> Problem to work on: Tell how many lines in the data below hold the string "report"; give nothing but the number.

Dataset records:
*****
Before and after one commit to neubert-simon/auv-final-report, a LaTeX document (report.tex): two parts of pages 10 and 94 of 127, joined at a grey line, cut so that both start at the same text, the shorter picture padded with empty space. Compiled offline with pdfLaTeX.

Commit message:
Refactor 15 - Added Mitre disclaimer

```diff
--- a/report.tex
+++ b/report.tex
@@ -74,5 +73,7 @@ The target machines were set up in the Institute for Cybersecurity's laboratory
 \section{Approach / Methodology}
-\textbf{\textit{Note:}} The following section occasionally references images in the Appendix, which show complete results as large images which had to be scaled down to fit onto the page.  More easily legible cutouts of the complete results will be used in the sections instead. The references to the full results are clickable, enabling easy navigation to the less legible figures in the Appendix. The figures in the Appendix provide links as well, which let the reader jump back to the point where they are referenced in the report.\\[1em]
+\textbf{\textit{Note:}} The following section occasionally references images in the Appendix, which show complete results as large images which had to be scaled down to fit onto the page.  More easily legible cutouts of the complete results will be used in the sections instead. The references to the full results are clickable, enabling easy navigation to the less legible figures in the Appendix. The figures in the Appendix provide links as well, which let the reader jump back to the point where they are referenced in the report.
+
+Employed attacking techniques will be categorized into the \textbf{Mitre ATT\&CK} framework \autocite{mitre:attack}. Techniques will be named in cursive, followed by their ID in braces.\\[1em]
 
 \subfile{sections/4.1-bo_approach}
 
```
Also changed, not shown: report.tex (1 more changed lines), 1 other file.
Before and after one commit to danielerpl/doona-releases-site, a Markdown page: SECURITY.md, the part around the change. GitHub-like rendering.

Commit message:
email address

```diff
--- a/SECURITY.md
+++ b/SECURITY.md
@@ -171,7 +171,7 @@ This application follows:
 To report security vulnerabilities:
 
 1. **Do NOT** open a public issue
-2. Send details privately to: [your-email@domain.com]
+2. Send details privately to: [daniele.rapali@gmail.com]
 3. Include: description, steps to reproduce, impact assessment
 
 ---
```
*****
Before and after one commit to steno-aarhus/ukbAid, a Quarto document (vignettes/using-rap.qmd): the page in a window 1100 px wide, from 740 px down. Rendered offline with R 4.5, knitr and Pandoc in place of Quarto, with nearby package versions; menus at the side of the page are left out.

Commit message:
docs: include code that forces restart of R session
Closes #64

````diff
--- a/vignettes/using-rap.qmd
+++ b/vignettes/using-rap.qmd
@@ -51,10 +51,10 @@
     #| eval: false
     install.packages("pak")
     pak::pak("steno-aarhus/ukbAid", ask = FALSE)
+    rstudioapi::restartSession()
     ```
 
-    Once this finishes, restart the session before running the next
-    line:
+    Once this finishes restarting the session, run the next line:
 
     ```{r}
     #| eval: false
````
*****
> Answer below: 7